Here I sit, surrounded by Christmas cheer — decor, cards, goodies. My home is the cutest, most adorable little welcome Christmas laneway home all lit up for the season:
But full disclosure — Christmas is kind of a tough time for me. Three years ago, my mother suffered a stroke and lay in a coma for over a week until she died on Christmas Eve. You know how Christmas traditions gladden the heart? Remembering how Mom used to bake for weeks, how the house was filled with music and the intoxicating scent of gingerbread and cloves? Cards from distant friends and relatives? Caroling? Charlie Brown’s Christmas Special? Well, that reminds me of when my Mom died. Everything about the season reminds me of it. As the years go by I hope that the achy feeling I get will fade a bit. But for right now…..
Of course, I’m not the only one who is hurting this time of year. As Marsha Lederman reminds us in her Globe and Mail article,
Maybe this is your first Christmas after the death of a loved one. Maybe you’re going through a divorce. Maybe you’ve just lost your job at CHCH or Bell Media or Suncor or in some other layoff that didn’t make the news. Maybe you’ve been diagnosed with cancer. Or, heaven forbid, your child has. Maybe you have depression or anxiety. Maybe you had a miscarriage or are trying, desperately, to conceive a child. Maybe there’s alcoholism in your family and you’re worried about another Christmas Day blow-up. Or maybe you’re sober and can’t face one more boozy holiday party. Perhaps treacherous family dynamics have left you out in the cold this year, disinvited to Christmas dinner. Maybe a loved one is in trouble with the law or has a mental illness or has lost their way and is suffering. And so you are too.
And that doesn’t even take into consideration the people who just can’t afford Christmas. The tree, the decorations, the extra food and the gifts. The stress on them must be nearly unbearable.
Of course adding to the melancholy that overtakes us is the feeling that we should be having a wonderful time! How dare you be blue at Christmas! It’s the time of CHEER, DAMMIT! Or those poor souls who were expecting a magical Christmas and found that it was just **meh** (kind of like when you were a kid and woke up on Boxing Day and realized that getting what you wanted and asked for was not going to make you truly happy). Those people can find January a very cold month indeed.
And there will be cheer for me, visiting with my beloved family on Christmas Day and just being quietly, gratefully there. But there will be a few tears, too.
I am glad of the way I’ve found to display the very old ornaments we had when I was a child — suspended from a tension rod in a window:
And I’m especially glad that we’ve cut way back on the baking and visiting and gift-giving (and ergo: gift buying — so exhausting) and that I can just slip back to our little haven if celebrations elsewhere get too tiring.
So along with all the thoughts of sugarplums you’ll have this year, please spare a thought for those of us who will not be filled with the spirit of Christmas present.
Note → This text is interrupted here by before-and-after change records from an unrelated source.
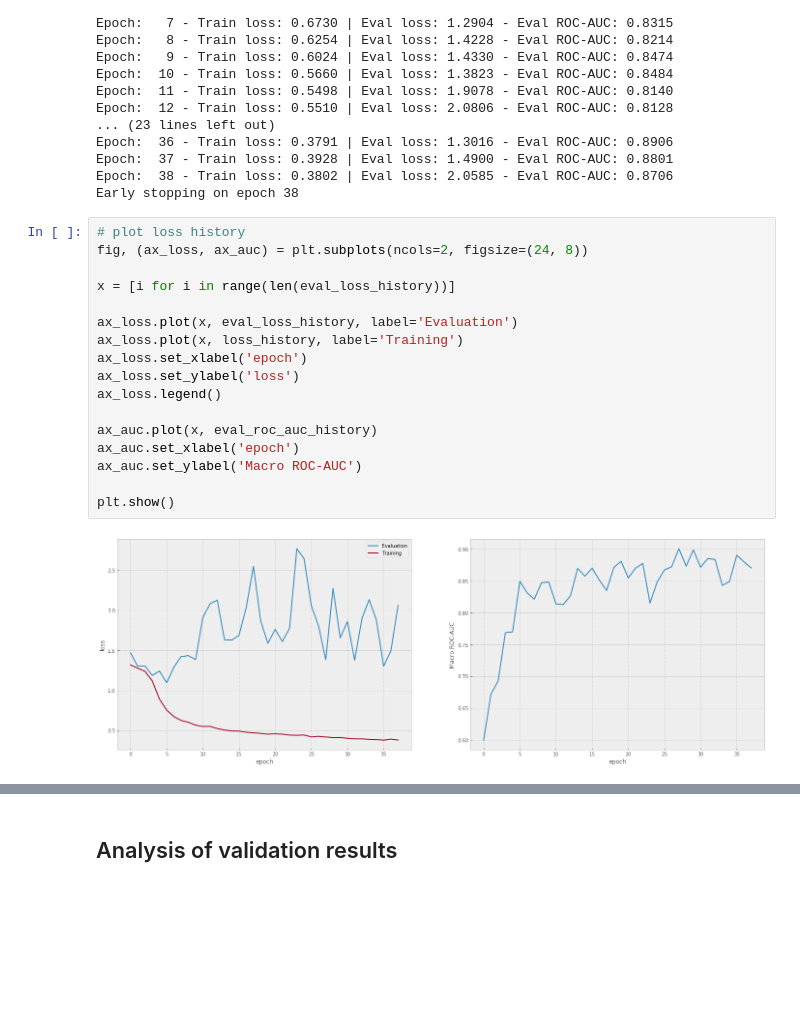
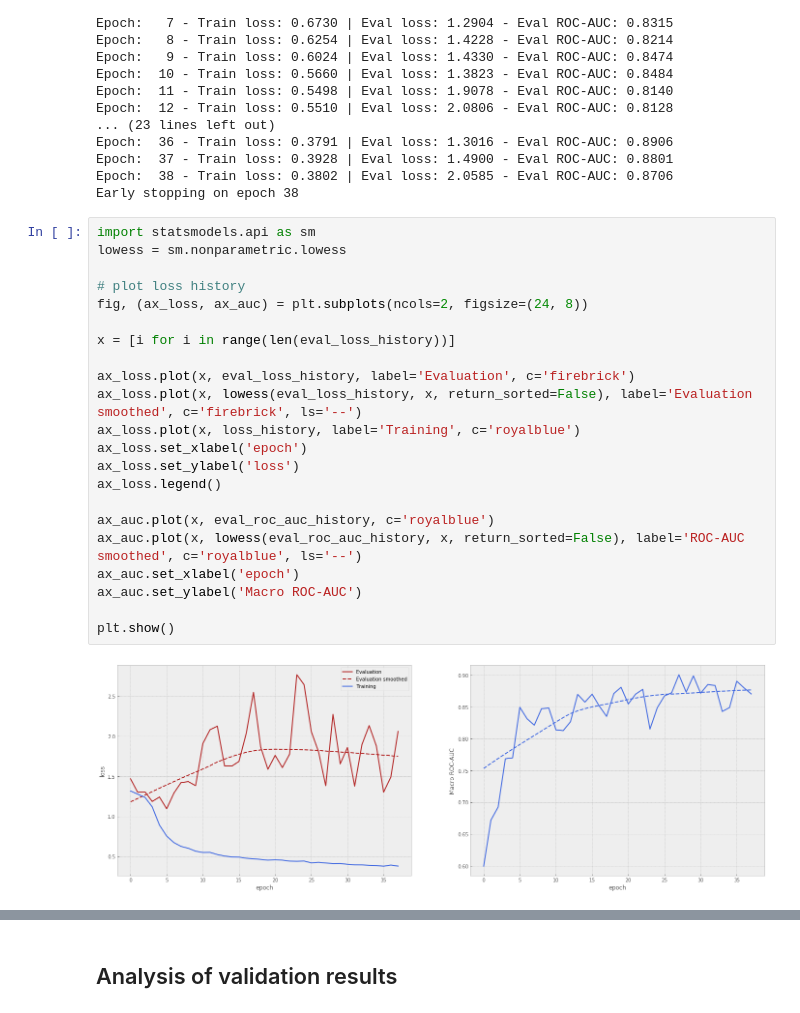
Before and after one commit to clabrugere/plant-pathology-classification, a Jupyter notebook: notebooks/notebook.ipynb, the cells around one changed output, grey strips where cells are left out. Saved outputs shown, nothing was run; the diff lists cells and outputs as text; blank space fills up the shorter version.

```diff
--- a/notebooks/notebook.ipynb
+++ b/notebooks/notebook.ipynb
@@ -179,21 +179,26 @@ Epoch:  37 - Train loss: 0.3928 | Eval loss: 1.4900 - Eval ROC-AUC: 0.8801
 Epoch:  38 - Train loss: 0.3802 | Eval loss: 2.0585 - Eval ROC-AUC: 0.8706
 Early stopping on epoch 38
 # %%
+import statsmodels.api as sm
+lowess = sm.nonparametric.lowess
+
 # plot loss history
 fig, (ax_loss, ax_auc) = plt.subplots(ncols=2, figsize=(24, 8))
 
 x = [i for i in range(len(eval_loss_history))]
 
-ax_loss.plot(x, eval_loss_history, label='Evaluation')
-ax_loss.plot(x, loss_history, label='Training')
+ax_loss.plot(x, eval_loss_history, label='Evaluation', c='firebrick')
+ax_loss.plot(x, lowess(eval_loss_history, x, return_sorted=False), label='Evaluation smoothed', c='firebrick', ls='--')
+ax_loss.plot(x, loss_history, label='Training', c='royalblue')
 ax_loss.set_xlabel('epoch')
 ax_loss.set_ylabel('loss')
 ax_loss.legend()
 
-ax_auc.plot(x, eval_roc_auc_history)
+ax_auc.plot(x, eval_roc_auc_history, c='royalblue')
+ax_auc.plot(x, lowess(eval_roc_auc_history, x, return_sorted=False), label='ROC-AUC smoothed', c='royalblue', ls='--')
 ax_auc.set_xlabel('epoch')
 ax_auc.set_ylabel('Macro ROC-AUC')
 
 plt.show()
 # %% [output]
-[figure, old version]
+[figure, new version]
```
Also changed, not shown: parts of 4 cells of this notebook, 1 other file.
Aly Semigran knows what it’s like to face depression during the holiday season. And in her blog post she offers this comfort:
That you deserve to be healthy and that it takes work and time and it’s not always easy, but it’s worth it. Your friends and family will be waiting for you at the other end of this, whether it’s on a holiday or some random Wednesday when that fog finally lifts.
It’s okay to skip the songs on the radio that make you feel sad (Burl Ives will have to serenade someone else), it’s okay if the mall makes you feel utterly overwhelmed (though I will take that Auntie Anne’s pretzel, thankyouverymuch), and it’s okay if this particular holiday season wasn’t it what it was “supposed” to look like. It’s the best gift you’ll ever receive: the understanding that it’s okay. You’re okay. It’ll be okay.